ASSIGNED TASK: What lines of the data below hold the string "notebook"? Copy each one out.

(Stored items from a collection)
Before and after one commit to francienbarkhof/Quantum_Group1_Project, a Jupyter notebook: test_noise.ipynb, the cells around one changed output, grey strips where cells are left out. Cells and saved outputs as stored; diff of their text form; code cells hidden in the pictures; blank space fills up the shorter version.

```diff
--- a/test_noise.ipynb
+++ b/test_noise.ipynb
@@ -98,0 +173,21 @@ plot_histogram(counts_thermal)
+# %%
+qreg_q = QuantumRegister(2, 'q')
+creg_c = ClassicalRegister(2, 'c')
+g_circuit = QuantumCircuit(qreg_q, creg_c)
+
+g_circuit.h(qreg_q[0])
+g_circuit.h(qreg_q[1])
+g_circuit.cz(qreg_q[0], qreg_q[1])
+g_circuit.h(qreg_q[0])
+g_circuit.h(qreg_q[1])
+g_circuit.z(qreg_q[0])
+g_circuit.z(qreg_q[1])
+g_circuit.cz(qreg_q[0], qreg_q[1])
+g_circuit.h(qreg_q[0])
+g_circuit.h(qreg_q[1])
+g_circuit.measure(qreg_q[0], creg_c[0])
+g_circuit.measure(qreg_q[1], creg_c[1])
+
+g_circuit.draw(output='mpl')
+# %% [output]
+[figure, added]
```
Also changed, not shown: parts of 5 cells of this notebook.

EXERCISE OUTPUT:
Before and after one commit to francienbarkhof/Quantum_Group1_Project, a Jupyter notebook: test_noise.ipynb, the cells around one changed output, grey strips where cells are left out. Cells and saved outputs as stored; diff of their text form; code cells hidden in the pictures; blank space fills up the shorter version.
Also changed, not shown: parts of 5 cells of this notebook.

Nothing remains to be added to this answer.